Johnson wasn’t the only one with questions. On June 1, an ex-officio board member emailed Gee and the board because there were rumors in the community about the presentation that allegedly showed the foundation spending restricted dollars.
When Gee replied-all on June 9, she wrote that if the community had access to that presentation, which was prepared for “various internal management or other analytical purposes” and was not an official financial position, then an “extremely serious breach of confidentiality” had occurred.
“The matters you mention in your email have been things that JSUDF boards, University Presidents and University CFOs have been aware of for at least 15+ years, and we have been addressing directly through corrective measures,” Gee wrote. “As we have University turnover, the board chair’s transition policy is to immediately request a meeting to properly provide an official financial update, provide and (sic) overview of the Foundation and align our goals with the new administration’s strategic plan.”
A week later, a similar concern about the “potential misuse of donated funds” led Jackson State to start conducting an internal audit of the foundation that was finalized in September, according to a copy.
It was only one page.
Though the university’s internal auditor, Christopher Thomas, wrote in an email that IHL Commissioner Alfred Rankins requested the internal audit, an IHL spokesperson wrote in an email that Elayne Hayes-Anthony called for it.
Hayes-Anthony has been the university’s temporary acting president since Thomas Hudson resigned earlier this year for reasons that remain unclear. She holds one of seven ex-officio spots on the board, the one reserved for the university president.
“Commissioner Rankins did not call for an internal audit of the foundation,” Kim Gallaspy, IHL’s interim communications director, wrote in an email to Mississippi Today. “Dr. Elayne Hayes-Anthony initiated the process by expressing concerns to the Board of Trustees about the use of JSU Development Foundation funds. Dr. Anthony was advised to exercise her authority to have her concerns investigated by utilizing the university’s internal audit staff to review any Foundation books, records or accounts needed to monitor and verify proper use of donated funds.”
Thomas wrote that he did not find any “current evidence” of misused donor funds, but that the foundation’s bank accounts only had $4.4 million as of Aug. 31 while the “designated accounts” totaled $11.8 million, a finding that correlates with the internal presentations.
“While the Development Foundation liquid funds are not adequate to cover the Designed Accounts, this does not represent the financial position of the Development Foundation,” he wrote. “The Foundation holds a multitude of assets that can be utilized to meet its financial obligation to the University.”

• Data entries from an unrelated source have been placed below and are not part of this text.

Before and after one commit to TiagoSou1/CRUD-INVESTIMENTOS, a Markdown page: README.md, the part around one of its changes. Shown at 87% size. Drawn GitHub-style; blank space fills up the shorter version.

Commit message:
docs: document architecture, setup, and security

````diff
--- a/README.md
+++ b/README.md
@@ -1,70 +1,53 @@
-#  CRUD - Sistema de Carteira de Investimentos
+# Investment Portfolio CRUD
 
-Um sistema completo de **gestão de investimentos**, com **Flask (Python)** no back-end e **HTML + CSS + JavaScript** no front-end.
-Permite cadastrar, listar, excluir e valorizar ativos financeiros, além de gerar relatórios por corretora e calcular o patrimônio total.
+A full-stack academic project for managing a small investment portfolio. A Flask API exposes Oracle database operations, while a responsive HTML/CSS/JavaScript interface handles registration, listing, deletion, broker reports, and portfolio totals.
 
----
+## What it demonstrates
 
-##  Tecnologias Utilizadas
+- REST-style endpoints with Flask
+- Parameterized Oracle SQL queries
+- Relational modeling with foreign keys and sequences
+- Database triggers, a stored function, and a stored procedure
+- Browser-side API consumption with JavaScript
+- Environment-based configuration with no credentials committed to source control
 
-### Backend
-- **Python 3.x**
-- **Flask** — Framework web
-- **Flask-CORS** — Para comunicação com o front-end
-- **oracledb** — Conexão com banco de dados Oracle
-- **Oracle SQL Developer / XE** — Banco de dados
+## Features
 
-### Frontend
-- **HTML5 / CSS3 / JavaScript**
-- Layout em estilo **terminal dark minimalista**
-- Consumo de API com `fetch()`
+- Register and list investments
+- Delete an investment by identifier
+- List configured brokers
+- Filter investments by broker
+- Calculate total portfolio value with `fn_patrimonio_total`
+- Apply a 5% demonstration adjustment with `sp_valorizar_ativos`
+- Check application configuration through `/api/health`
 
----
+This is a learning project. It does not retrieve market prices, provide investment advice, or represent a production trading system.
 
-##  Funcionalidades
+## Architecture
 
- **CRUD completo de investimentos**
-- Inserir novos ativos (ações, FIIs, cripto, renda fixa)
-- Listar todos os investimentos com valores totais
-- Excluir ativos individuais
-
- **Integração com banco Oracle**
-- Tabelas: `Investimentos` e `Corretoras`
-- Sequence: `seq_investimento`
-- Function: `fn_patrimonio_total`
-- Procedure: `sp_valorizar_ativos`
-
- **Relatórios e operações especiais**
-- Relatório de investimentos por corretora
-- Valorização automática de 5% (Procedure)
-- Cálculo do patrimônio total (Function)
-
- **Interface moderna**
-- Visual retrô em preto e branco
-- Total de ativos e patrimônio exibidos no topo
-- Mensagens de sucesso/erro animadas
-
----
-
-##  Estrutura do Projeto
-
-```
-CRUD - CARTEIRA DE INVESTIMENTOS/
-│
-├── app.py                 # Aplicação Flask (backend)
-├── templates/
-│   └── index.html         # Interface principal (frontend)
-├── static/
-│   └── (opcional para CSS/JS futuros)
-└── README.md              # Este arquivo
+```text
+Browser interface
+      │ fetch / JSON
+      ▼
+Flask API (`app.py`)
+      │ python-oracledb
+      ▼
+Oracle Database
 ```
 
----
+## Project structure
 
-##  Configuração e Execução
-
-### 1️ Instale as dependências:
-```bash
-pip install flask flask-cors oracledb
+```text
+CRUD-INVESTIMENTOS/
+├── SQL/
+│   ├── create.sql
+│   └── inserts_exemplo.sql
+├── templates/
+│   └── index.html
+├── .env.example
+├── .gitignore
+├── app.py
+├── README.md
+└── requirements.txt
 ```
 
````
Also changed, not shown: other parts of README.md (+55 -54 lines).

Though Thomas did not specify what those assets are, he did identify six areas where the foundation could improve its internal controls. Specifically, he recommended the foundation should monitor its budgets “based on actual revenue throughout the fiscal year to reduce overspending.”
He also recommended the foundation establish “separate bank accounts” for the operating budget — called “the Excellence Fund” — and the donor gifts, which were commingled.
Mittendorf said foundations should keep records in a way that prevents concerns about funds getting mixed up.
“When you have donor designed and donor restricted gifts, you want impeccable record keeping that segregates the funds,” he said.
It’s unclear if the foundation has done that.
Molly Minta covers higher education for Mississippi Today, in partnership with Open Campus.